Volvo’s move to its new family of four-cylinder powerplants – whose diesel and petrol variants all share the same cylinder block, and where supercharging and turbocharging will do the hard work – is under way. As such, there’s a certain end-of-era naughtiness to the idea of the Polestar’s 3.0-litre turbocharged straight six engine.
Its power increase over the regular variant of the same engine comes courtesy of a bigger Borg-Warner twin-scroll turbo. It helps to produce a 362bhp peak at 5250rpm, with 369lb ft from 3000rpm. The engine runs into the limiter at 6500rpm, so, as the figures suggest, the meat of the performance comes through the mid-range.
The six-speed automatic transmission tends not to leave you languishing at low revs anyway, so there’s always performance on tap. It’s pretty vivid performance, too.
At our test track we recorded a 0-60mph time of 5.3sec, which is respectably close to the official claim, given that we test two up, averaged in two directions and with plenty of fuel on board.
But is it enough performance when an Audi RS4 – more expensive, admittedly – covers the same benchmark 0.9sec quicker? Tough call. At no point on the road does the Volvo feel like it’s short on accelerative urge, but for a car that is meant to be a performance flagship and which carries the burden of a 35 per cent benefit-in-kind tax rate, you could expect more.
In daily driving, though, we suspect you’ll not routinely wish the V60 was faster.
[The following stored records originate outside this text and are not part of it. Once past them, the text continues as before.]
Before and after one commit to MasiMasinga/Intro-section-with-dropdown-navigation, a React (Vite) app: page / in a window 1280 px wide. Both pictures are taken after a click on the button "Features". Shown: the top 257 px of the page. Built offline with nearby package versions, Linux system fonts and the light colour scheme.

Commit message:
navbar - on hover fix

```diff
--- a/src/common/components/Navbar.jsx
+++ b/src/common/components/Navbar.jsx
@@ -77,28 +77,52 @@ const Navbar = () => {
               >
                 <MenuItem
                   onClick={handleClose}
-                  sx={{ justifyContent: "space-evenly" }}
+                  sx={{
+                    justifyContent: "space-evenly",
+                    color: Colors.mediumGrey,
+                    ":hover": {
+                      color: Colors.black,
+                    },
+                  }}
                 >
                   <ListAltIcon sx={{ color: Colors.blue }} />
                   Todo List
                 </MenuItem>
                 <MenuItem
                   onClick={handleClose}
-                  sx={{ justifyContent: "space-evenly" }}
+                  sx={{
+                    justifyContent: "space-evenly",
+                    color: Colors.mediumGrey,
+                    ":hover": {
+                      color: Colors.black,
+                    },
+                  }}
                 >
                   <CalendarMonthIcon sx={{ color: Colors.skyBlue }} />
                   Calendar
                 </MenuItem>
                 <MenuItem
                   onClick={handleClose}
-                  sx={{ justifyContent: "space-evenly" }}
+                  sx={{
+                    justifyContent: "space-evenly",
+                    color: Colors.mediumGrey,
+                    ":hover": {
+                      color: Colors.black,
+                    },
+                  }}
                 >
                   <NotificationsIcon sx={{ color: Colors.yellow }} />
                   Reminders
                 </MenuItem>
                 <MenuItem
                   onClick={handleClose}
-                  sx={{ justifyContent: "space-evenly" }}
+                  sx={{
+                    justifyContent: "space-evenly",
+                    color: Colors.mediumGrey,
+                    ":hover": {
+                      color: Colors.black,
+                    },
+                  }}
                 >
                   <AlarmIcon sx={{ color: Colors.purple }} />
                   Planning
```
Hold third gear as you exit a roundabout at 30mph and 6.1sec later you’ll be at 70mph. An RS4 is only 0.4sec faster over the same yardstick. And the Volvo’s torque converter auto, which gets manual override controls, is a journey-easing accomplice, providing the right amount of creep at low speeds while smoothing gearshifts pleasingly.
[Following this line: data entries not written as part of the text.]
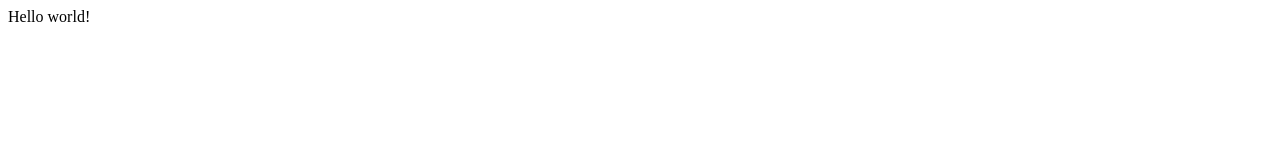
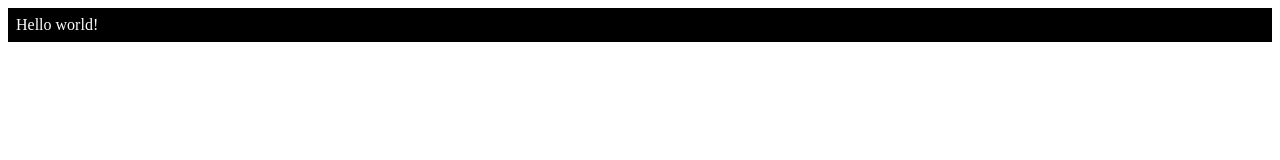
Before and after one commit to sorknes/my-personal-site-ts, a Gatsby site: page / in a window 1280 px wide. Built offline with nearby package versions, Linux system fonts and the light colour scheme; Gatsby itself is replaced by a stand-in of ours.

Commit message:
refactor: Update to TS functional component

```diff
--- a/src/pages/index.tsx
+++ b/src/pages/index.tsx
@@ -1,5 +1,22 @@
 import * as React from "react"
 
-export default function Home() {
-  return <div>Hello world!</div>
+import { token } from "../utils/tokens/index"
+
+export interface IProps {}
+
+const Home: React.FC<IProps> = () => {
+  return (
+    <div
+      style={{
+        padding: token.space[2],
+        backgroundColor: token.color.neutral.TINT_0,
+        color: token.color.neutral.TINT_100,
+      }}>
+      Hello world!
+    </div>
+  )
 }
+
+Home.defaultProps = {}
+
+export default Home
```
Also strong are the V60’s brakes, which let it pull itself down from 70mph in 43.3 metres in the dry, despite a weight as tested of 1805kg.